Adirondack Lake Trout At Risk

Adirondack Lake TroutIn one traditional method of lake-trout fishing, an angler holds in his or her hand a weighted line while trolling from a boat. To collect the line, the angler uses a jerry-rigged Victrola record player with a spool in the middle.

“As they pulled in the line, they turned on their [hand-cranked] Victrola,” said Joe Hackett, a fishing guide from Ray Brook. “Lake-trout fishing is so specialized. That’s something you learn from your father, or uncle, or grandfather.” » Continue Reading.


Saturday, February 14, 2015

Driving An Electric Car In Winter

VoltBack in September I wrote a series of three articles about the efficacy of driving electric cars (EV’s) in the Adirondacks. My overall conclusion was that electric cars had a definite, practical future in the Adirondacks.

All of my driving experience however, was in summer and early fall, which accounts for only about a quarter of an Adirondack year. The $64,000 question then, was how would an electric car perform under real winter conditions? With the January we’ve had in Wisconsin I’m ready to report.

» Continue Reading.


Thursday, December 18, 2014

New Wood-Pellet Projects: Paul Smith’s College

Photos of Paul Smith's College  ©Paul Buckowski 2006Paul Smith’s College is installing a state-of-the-art wood-pellet boiler system, which will heat its three academic buildings.

This project is one of the first uses in New York State of a high-efficiency and low-emission wood pellet boiler heating system to heat multiple buildings.  Paul Smith’s is one of five new sites in the North Country planning to install the technology including the Olympic Regional Training Center in Lake Placid, North Country Community College’s Sparks Athletic Complex in Saranac Lake, the Indian Lake School and the North Country School in Lake Placid. High efficiency wood boilers were pioneered in the Adirondacks by The Wild Center in Tupper Lake. » Continue Reading.


Monday, December 15, 2014

New Report Considers Future Of Lake Trout

Spawning-Lake-troutSince the retreat of the glaciers, lake trout (Salvelinus namaycush) have been the top native predator in Adirondack waters. These northern fish require true cold (less than 55°F) and move downward when surface waters warm in late spring and summer. Consequently, they are isolated to the largest and deepest Adirondack lakes – most of them deeper than 30 feet – where they stay in the dark chilly depths all summer and early fall. The species name namaycush is believed to be an Algonquin term for “dweller of the deep.”

This need for very cold, clean, high-oxygen water can bring to light otherwise invisible changes beneath the surface. Water quality in the Adirondack interior, where we don’t have much industry or farming, can be  abstract.
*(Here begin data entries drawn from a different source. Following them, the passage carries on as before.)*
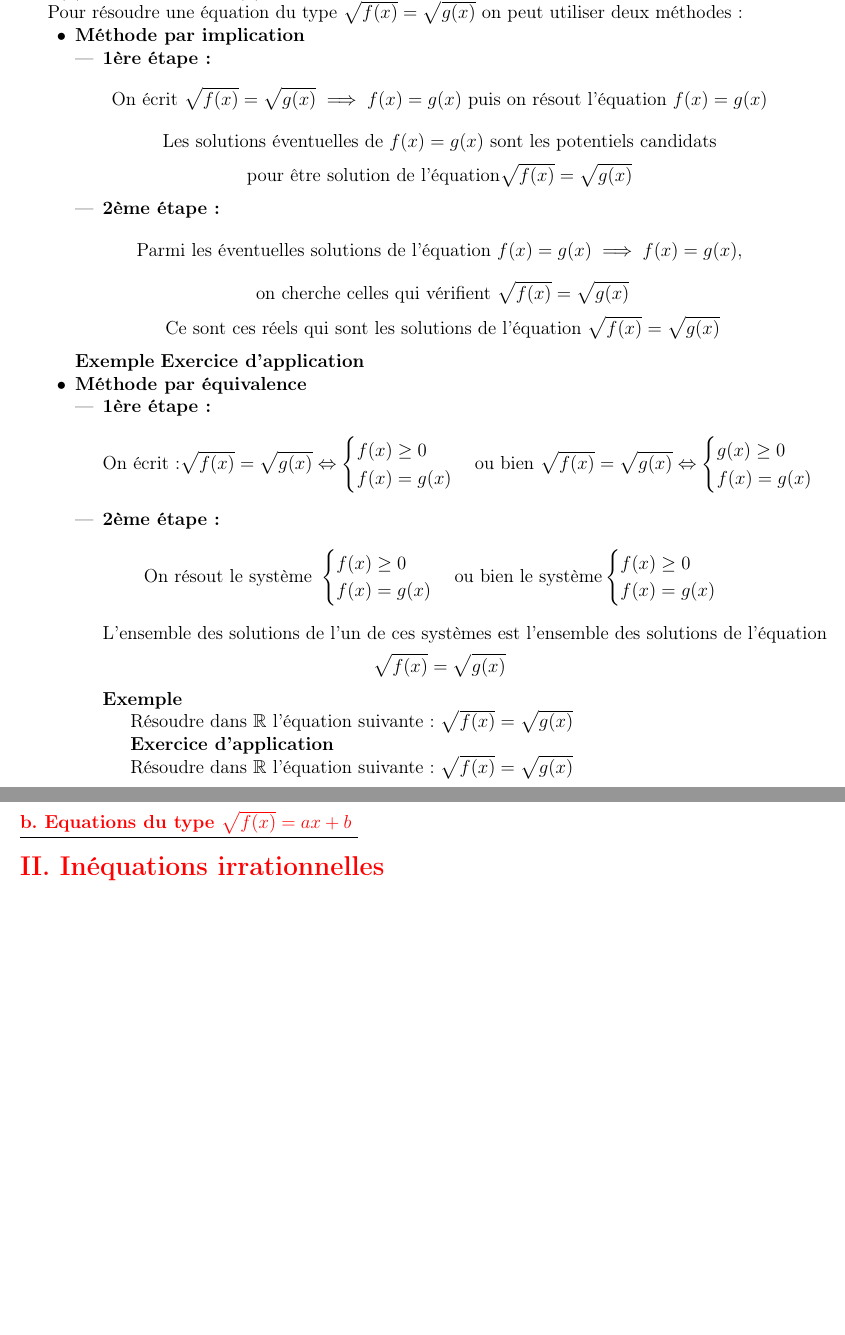
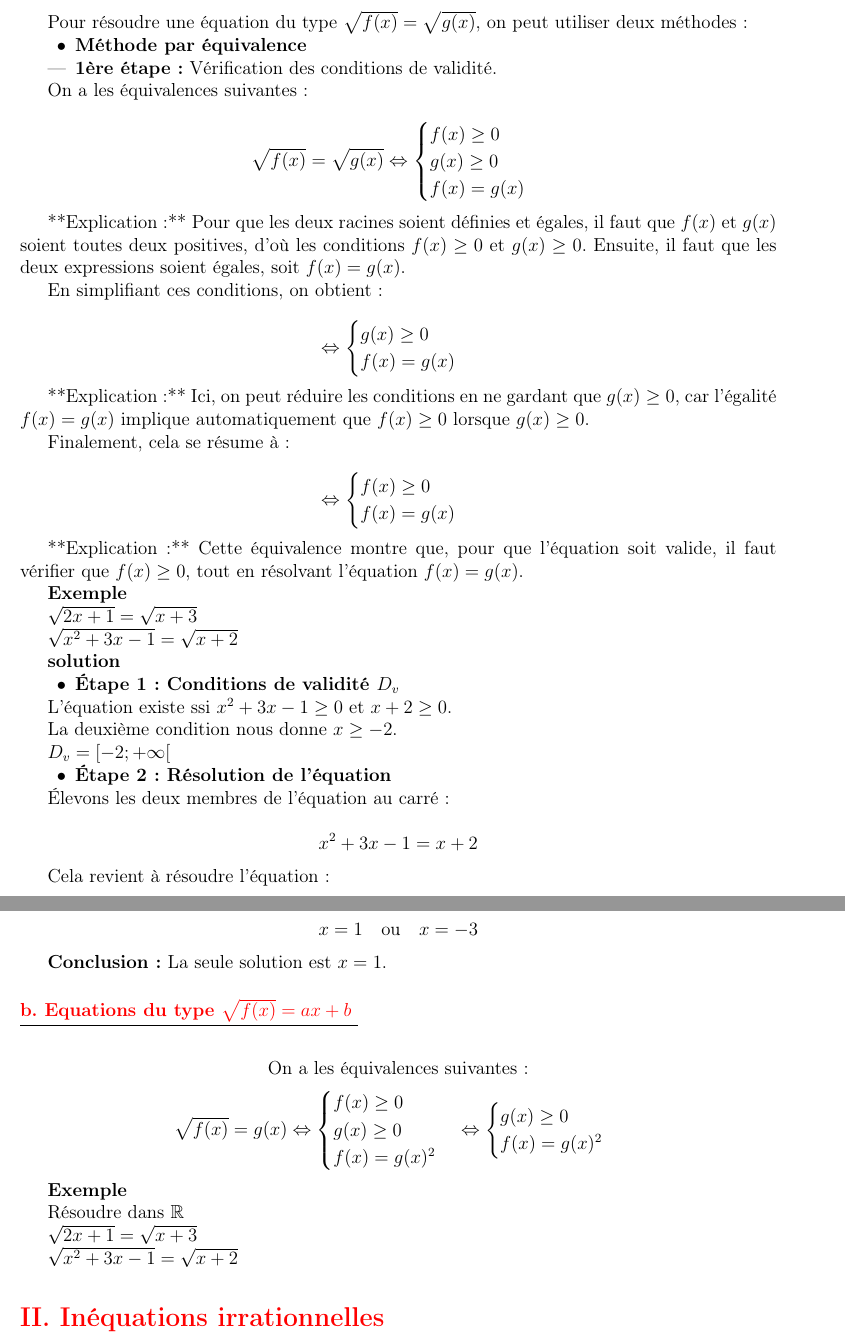
Before and after one commit to patheGobel/1erS, a LaTeX document (Equations-Inequations-Systemes.tex): two parts of pages 2 and 3 of 3, joined at a grey line, cut so that both start at the same text, the shorter picture padded with empty space. Compiled offline with pdfLaTeX.

Commit message:
Equations

```diff
--- a/Equations-Inequations-Systemes.tex
+++ b/Equations-Inequations-Systemes.tex
@@ -14,7 +14,7 @@
 \usepackage{systeme}
 \usepackage{tkz-tab}
 \author{Destiné à la 1èrS2\\Au Lycée de Dindéfelo}
-\title{\textbf{Dénombrement}}
+\title{\textbf{Série Sur les Fonctions Numériques}}
 \date{\today}
 \usepackage{tikz}
 \usetikzlibrary{arrows}
@@ -43,50 +42,108 @@
 
-\( f(x) = x^{2}+3x-1 \) et \( g(x) = x+2 \).
+\( \sqrt{x^{2}+3x-1} = \sqrt{x+2} \) est une équation irrationnelle du type \( \sqrt{f(x)} = \sqrt{g(x)} \) avec :
 
-Pour résoudre une équation du type \( \sqrt{f(x)} = \sqrt{g(x)} \) on peut utiliser deux méthodes :
+\[ f(x) = x^{2}+3x-1 \quad \text{et} \quad g(x) = x+2. \]
+
+Pour résoudre une équation du type \( \sqrt{f(x)} = \sqrt{g(x)} \), on peut utiliser deux méthodes :
 
 \begin{itemize}
-\item[•]\textbf{Méthode par implication}
+    \item[•] \textbf{Méthode par équivalence}
+\end{itemize}
 
 \begin{itemize}
- \item \textbf{1ère étape :}
- \[
- \text{On écrit } \sqrt{f(x)} = \sqrt{g(x)} \implies f(x) = g(x) \text{ puis on résout l’équation }f(x) = g(x)
- \]
- \[ \text{ Les solutions éventuelles de } f(x) = g(x) \text{ sont les potentiels candidats } \]
- \[ \text{pour être solution de l’équation} \sqrt{f(x)} = \sqrt{g(x)}\]
- \item \textbf{2ème étape :}
- \[
- \text{Parmi les éventuelles solutions de l’équation } f(x) = g(x) \implies f(x) = g(x),\]
- \[ \text{ on cherche celles qui vérifient }\sqrt{f(x)} = \sqrt{g(x)} \]
- \[ \text{ Ce sont ces réels qui sont les solutions de l’équation } \sqrt{f(x)} = \sqrt{g(x)} \]
+    \item \textbf{1ère étape :} Vérification des conditions de validité.
+\end{itemize}
 
-\end{itemize}
-\textbf{Exemple}
-\textbf{Exercice d’application}
-\item[•]\textbf{Méthode par équivalence}
+On a les équivalences suivantes :
+
+\[
+\sqrt{ f(x)} = \sqrt{ g(x)} \Leftrightarrow \begin{cases}
+f(x) \geq 0 \\
+g(x) \geq 0 \\
+f(x) = g(x)
+\end{cases}
+\]
+
+**Explication :** Pour que les deux racines soient définies et égales, il faut que \( f(x) \) et \( g(x) \) soient toutes deux positives, d'où les conditions \( f(x) \geq 0 \) et \( g(x) \geq 0 \). Ensuite, il faut que les deux expressions soient égales, soit \( f(x) = g(x) \).
+
+En simplifiant ces conditions, on obtient :
+
+\[
+\Leftrightarrow \begin{cases}
+g(x) \geq 0 \\
+f(x) = g(x)
+\end{cases}
+\]
+
+**Explication :** Ici, on peut réduire les conditions en ne gardant que \( g(x) \geq 0 \), car l'égalité \( f(x) = g(x) \) implique automatiquement que \( f(x) \geq 0 \) lorsque \( g(x) \geq 0 \).
+
+Finalement, cela se résume à :
+
+\[
+\Leftrightarrow \begin{cases}
+f(x) \geq 0 \\
+f(x) = g(x)
+\end{cases}
+\]
+
+**Explication :** Cette équivalence montre que, pour que l'équation soit valide, il faut vérifier que \( f(x) \geq 0 \), tout en résolvant l'équation \( f(x) = g(x) \).
+
+ \textbf{Exemple}
+
+\( \sqrt{ 2x+1} = \sqrt{ x+3}  \)
+
+\( \sqrt{ x^{2}+3x-1} = \sqrt{ x+2}  \)
+
+ \textbf{solution}
 
 \begin{itemize}
- \item \textbf{1ère étape :}
-	\[ \text{On écrit :} \sqrt{ f(x)} = \sqrt{ g(x)} \Leftrightarrow \begin{cases} f(x) \geq 0 \\ f(x) = g(x) \end{cases} \text{ou bien } \sqrt{ f(x)} = \sqrt{ g(x)} \Leftrightarrow \begin{cases} g(x) \geq 0 \\ f(x) = g(x) \end{cases}\]
- \item \textbf{2ème étape :}
-  \[ \text{On résout le système }\begin{cases}f(x) \geq 0 \\ f(x) = g(x) \end{cases} \text{ou bien le système} \begin{cases}f(x) \geq 0 \\ f(x) = g(x) \end{cases} \]
- \[ \text{L’ensemble des solutions de l’un de ces systèmes est l’ensemble des solutions de l’équation } \]
- \[ \sqrt{ f(x)} = \sqrt{ g(x)} \]
- \textbf{Exemple}
-
-	Résoudre dans \( \mathbb{R} \) l’équation suivante: \( \sqrt{f(x)} = \sqrt{g(x)} \)
-
-	\textbf{Exercice d’application}
-
-Résoudre dans \( \mathbb{R} \) l’équation suivante: \( \sqrt{f(x)} = \sqrt{g(x)} \)
+    \item[•] \textbf{Étape 1 : Conditions de validité \( D_{v} \)}
 \end{itemize}
 
+L'équation existe ssi \( x^2 + 3x - 1 \geq 0 \) et \( x + 2 \geq 0 \).
+
+ La deuxième condition nous donne \( x \geq -2 \).
+
+\( D_{v} =[-2; +\infty[ \)
+
+\begin{itemize}
+    \item[•] \textbf{Étape 2 : Résolution de l'équation}
 \end{itemize}
 
+Élevons les deux membres de l'équation au carré :
+
+\[
+x^2 + 3x - 1 = x + 2
+\]
+
+Cela revient à résoudre l'équation :
+
+\[
+x^2 + 3x - 1 = x + 2 \quad \Leftrightarrow \quad x^2 + 2x - 3 = 0
+\]
+
+
+\[
+ x = 1 \quad \text{ou} \quad x = -3
+\]
+
+\textbf{Conclusion :} La seule solution est \( x = 1 \).
+
+
 \subsubsection*{\underline{\textbf{\textcolor{red}{b. Equations du type \( \sqrt{f(x)} = ax+b \) }}}}
+ \[\text{On a les équivalences suivantes :}\]
+	\[ \sqrt{ f(x)} = g(x) \Leftrightarrow \begin{cases}f(x) \geq 0 \\ g(x) \geq 0 \\ f(x) = g(x)^{2} \end{cases} \Leftrightarrow \begin{cases} g(x) \geq 0 \\ f(x) = g(x)^{2} \end{cases} \]
+
+ \textbf{Exemple }
+
+ Résoudre dans $\mathbb{R}$
+
+\( \sqrt{ 2x+1} = \sqrt{ x+3}  \)
+
+\( \sqrt{ x^{2}+3x-1} = \sqrt{ x+2}  \)
 
 \section*{\underline{\textbf{\textcolor{red}{II. Inéquations irrationnelles}}}}
+
 \subsection*{\underline{\textbf{\textcolor{red}{1. Inéquations du type \( \sqrt{f(x)} \leq ax+b \) }}}}
 \subsection*{\underline{\textbf{\textcolor{red}{2. Inéquations du type \( \sqrt{f(x)} \geq ax+b \) }}}}
 \subsection*{\underline{\textbf{\textcolor{red}{3. Inéquations du type \( \sqrt{f(x)} \leq  \sqrt{g(x)} \) }}}}
```
Also changed, not shown: Equations-Inequations-Systemes.tex (3 more changed lines).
You usually can’t see it, touch it or even taste it. But lake trout make the health of our coldest lakes real and tangible. » Continue Reading.


Tuesday, November 25, 2014

1816: An Adirondack Year Without Summer

Caldera_Mt_Tambora_Sumbawa_IndonesiaLast week’s cold snap, news reports about the Polar Vortex, and a November snowfall of historic proportions in Buffalo and Watertown has some folks teasing that they could use a little global warming about now. Adding to the concern is a recent book by John L. Casey, former space shuttle engineer and NASA consultant. Casey claims that it is solar activity, namely sunspot eruptions – and not carbon emissions – that trigger climate changes here on earth. The recent diminished solar activity, he claims, will cause the earth to rapidity grow colder. Casey’s book Dark Winter predicts the worst of the cooling cycle will hit in the late 2020s and a shortened growing season will trigger food riots around the world. His thesis is sure to trigger heated responses (sorry, couldn’t resist) from global climatologists around the world, many of which have been measuring the loss of ice at the poles and warming global temperatures.

All of this has reminded me of a time two hundred years ago when the Adirondacks were, at least for a while, unusually cold. » Continue Reading.


Page 1 of 1212345...10...Last »